Listed entries:
---*---

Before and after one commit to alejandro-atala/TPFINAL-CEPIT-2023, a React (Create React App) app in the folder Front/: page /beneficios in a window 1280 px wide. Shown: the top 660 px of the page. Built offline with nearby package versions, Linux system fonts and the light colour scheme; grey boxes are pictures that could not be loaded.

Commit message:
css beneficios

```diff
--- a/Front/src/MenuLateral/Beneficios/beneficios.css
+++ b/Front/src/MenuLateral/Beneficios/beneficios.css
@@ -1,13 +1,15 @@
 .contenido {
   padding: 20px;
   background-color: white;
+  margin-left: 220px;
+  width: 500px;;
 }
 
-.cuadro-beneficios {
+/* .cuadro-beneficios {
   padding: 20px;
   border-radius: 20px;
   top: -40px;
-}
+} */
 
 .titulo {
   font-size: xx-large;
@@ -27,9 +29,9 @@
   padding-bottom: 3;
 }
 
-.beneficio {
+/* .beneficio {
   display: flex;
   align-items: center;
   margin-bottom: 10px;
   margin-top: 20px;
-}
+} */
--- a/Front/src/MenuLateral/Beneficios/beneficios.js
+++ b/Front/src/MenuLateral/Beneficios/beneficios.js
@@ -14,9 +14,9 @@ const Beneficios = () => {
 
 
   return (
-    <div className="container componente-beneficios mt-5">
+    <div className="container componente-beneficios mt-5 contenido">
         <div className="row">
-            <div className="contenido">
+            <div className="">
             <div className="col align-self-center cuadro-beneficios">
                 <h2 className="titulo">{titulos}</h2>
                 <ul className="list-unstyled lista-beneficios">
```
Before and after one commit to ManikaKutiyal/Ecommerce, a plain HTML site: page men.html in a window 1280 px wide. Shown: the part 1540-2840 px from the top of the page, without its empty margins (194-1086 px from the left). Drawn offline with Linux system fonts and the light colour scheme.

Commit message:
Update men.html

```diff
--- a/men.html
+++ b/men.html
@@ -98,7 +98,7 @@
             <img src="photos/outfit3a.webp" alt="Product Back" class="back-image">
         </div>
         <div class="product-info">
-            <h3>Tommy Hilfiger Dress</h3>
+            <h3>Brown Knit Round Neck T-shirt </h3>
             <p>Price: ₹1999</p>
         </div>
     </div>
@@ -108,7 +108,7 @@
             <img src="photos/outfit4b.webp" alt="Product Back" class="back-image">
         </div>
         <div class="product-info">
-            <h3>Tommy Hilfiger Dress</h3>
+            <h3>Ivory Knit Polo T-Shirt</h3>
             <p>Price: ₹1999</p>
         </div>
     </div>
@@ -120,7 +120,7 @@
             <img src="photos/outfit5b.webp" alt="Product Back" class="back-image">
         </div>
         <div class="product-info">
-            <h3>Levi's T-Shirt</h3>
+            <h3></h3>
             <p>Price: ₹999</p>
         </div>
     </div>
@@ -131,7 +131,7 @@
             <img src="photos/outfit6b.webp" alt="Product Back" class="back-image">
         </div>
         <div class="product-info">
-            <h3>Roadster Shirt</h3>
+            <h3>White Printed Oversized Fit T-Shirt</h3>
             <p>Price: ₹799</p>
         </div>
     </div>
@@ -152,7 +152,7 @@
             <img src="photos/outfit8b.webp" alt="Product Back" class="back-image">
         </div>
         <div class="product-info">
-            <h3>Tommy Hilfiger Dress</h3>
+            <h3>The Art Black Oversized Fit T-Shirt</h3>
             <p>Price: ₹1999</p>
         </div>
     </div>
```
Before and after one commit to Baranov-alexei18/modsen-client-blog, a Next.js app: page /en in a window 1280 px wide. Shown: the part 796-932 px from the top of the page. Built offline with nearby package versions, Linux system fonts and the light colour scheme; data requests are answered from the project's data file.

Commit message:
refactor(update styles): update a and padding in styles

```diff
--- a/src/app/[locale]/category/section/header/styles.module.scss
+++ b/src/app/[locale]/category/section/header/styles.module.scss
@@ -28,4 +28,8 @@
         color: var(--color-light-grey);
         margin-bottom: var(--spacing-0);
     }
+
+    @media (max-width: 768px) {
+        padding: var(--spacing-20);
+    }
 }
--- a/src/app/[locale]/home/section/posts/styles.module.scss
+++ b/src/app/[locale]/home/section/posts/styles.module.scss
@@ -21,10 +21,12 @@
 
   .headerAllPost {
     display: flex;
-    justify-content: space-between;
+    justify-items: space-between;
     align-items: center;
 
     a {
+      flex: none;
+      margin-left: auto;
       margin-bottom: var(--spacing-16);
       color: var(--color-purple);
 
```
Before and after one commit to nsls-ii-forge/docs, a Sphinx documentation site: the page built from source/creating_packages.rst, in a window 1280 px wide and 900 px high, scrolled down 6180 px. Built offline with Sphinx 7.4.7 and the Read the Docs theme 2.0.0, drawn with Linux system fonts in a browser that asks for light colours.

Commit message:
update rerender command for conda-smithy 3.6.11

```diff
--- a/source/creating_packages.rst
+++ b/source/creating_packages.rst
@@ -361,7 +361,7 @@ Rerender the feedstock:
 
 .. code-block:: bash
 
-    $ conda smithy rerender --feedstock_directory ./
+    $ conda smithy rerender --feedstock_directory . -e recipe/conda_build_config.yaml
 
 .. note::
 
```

---*---

Task item:
A faithful, word-for-word copy of the data is the expected answer.

Task output:
Before and after one commit to alejandro-atala/TPFINAL-CEPIT-2023, a React (Create React App) app in the folder Front/: page /beneficios in a window 1280 px wide. Shown: the top 660 px of the page. Built offline with nearby package versions, Linux system fonts and the light colour scheme; grey boxes are pictures that could not be loaded.

Commit message:
css beneficios

```diff
--- a/Front/src/MenuLateral/Beneficios/beneficios.css
+++ b/Front/src/MenuLateral/Beneficios/beneficios.css
@@ -1,13 +1,15 @@
 .contenido {
   padding: 20px;
   background-color: white;
+  margin-left: 220px;
+  width: 500px;;
 }
 
-.cuadro-beneficios {
+/* .cuadro-beneficios {
   padding: 20px;
   border-radius: 20px;
   top: -40px;
-}
+} */
 
 .titulo {
   font-size: xx-large;
@@ -27,9 +29,9 @@
   padding-bottom: 3;
 }
 
-.beneficio {
+/* .beneficio {
   display: flex;
   align-items: center;
   margin-bottom: 10px;
   margin-top: 20px;
-}
+} */
--- a/Front/src/MenuLateral/Beneficios/beneficios.js
+++ b/Front/src/MenuLateral/Beneficios/beneficios.js
@@ -14,9 +14,9 @@ const Beneficios = () => {
 
 
   return (
-    <div className="container componente-beneficios mt-5">
+    <div className="container componente-beneficios mt-5 contenido">
         <div className="row">
-            <div className="contenido">
+            <div className="">
             <div className="col align-self-center cuadro-beneficios">
                 <h2 className="titulo">{titulos}</h2>
                 <ul className="list-unstyled lista-beneficios">
```
Before and after one commit to ManikaKutiyal/Ecommerce, a plain HTML site: page men.html in a window 1280 px wide. Shown: the part 1540-2840 px from the top of the page, without its empty margins (194-1086 px from the left). Drawn offline with Linux system fonts and the light colour scheme.

Commit message:
Update men.html

```diff
--- a/men.html
+++ b/men.html
@@ -98,7 +98,7 @@
             <img src="photos/outfit3a.webp" alt="Product Back" class="back-image">
         </div>
         <div class="product-info">
-            <h3>Tommy Hilfiger Dress</h3>
+            <h3>Brown Knit Round Neck T-shirt </h3>
             <p>Price: ₹1999</p>
         </div>
     </div>
@@ -108,7 +108,7 @@
             <img src="photos/outfit4b.webp" alt="Product Back" class="back-image">
         </div>
         <div class="product-info">
-            <h3>Tommy Hilfiger Dress</h3>
+            <h3>Ivory Knit Polo T-Shirt</h3>
             <p>Price: ₹1999</p>
         </div>
     </div>
@@ -120,7 +120,7 @@
             <img src="photos/outfit5b.webp" alt="Product Back" class="back-image">
         </div>
         <div class="product-info">
-            <h3>Levi's T-Shirt</h3>
+            <h3></h3>
             <p>Price: ₹999</p>
         </div>
     </div>
@@ -131,7 +131,7 @@
             <img src="photos/outfit6b.webp" alt="Product Back" class="back-image">
         </div>
         <div class="product-info">
-            <h3>Roadster Shirt</h3>
+            <h3>White Printed Oversized Fit T-Shirt</h3>
             <p>Price: ₹799</p>
         </div>
     </div>
@@ -152,7 +152,7 @@
             <img src="photos/outfit8b.webp" alt="Product Back" class="back-image">
         </div>
         <div class="product-info">
-            <h3>Tommy Hilfiger Dress</h3>
+            <h3>The Art Black Oversized Fit T-Shirt</h3>
             <p>Price: ₹1999</p>
         </div>
     </div>
```
Before and after one commit to Baranov-alexei18/modsen-client-blog, a Next.js app: page /en in a window 1280 px wide. Shown: the part 796-932 px from the top of the page. Built offline with nearby package versions, Linux system fonts and the light colour scheme; data requests are answered from the project's data file.

Commit message:
refactor(update styles): update a and padding in styles

```diff
--- a/src/app/[locale]/category/section/header/styles.module.scss
+++ b/src/app/[locale]/category/section/header/styles.module.scss
@@ -28,4 +28,8 @@
         color: var(--color-light-grey);
         margin-bottom: var(--spacing-0);
     }
+
+    @media (max-width: 768px) {
+        padding: var(--spacing-20);
+    }
 }
--- a/src/app/[locale]/home/section/posts/styles.module.scss
+++ b/src/app/[locale]/home/section/posts/styles.module.scss
@@ -21,10 +21,12 @@
 
   .headerAllPost {
     display: flex;
-    justify-content: space-between;
+    justify-items: space-between;
     align-items: center;
 
     a {
+      flex: none;
+      margin-left: auto;
       margin-bottom: var(--spacing-16);
       color: var(--color-purple);
 
```
Before and after one commit to nsls-ii-forge/docs, a Sphinx documentation site: the page built from source/creating_packages.rst, in a window 1280 px wide and 900 px high, scrolled down 6180 px. Built offline with Sphinx 7.4.7 and the Read the Docs theme 2.0.0, drawn with Linux system fonts in a browser that asks for light colours.

Commit message:
update rerender command for conda-smithy 3.6.11

```diff
--- a/source/creating_packages.rst
+++ b/source/creating_packages.rst
@@ -361,7 +361,7 @@ Rerender the feedstock:
 
 .. code-block:: bash
 
-    $ conda smithy rerender --feedstock_directory ./
+    $ conda smithy rerender --feedstock_directory . -e recipe/conda_build_config.yaml
 
 .. note::
 
```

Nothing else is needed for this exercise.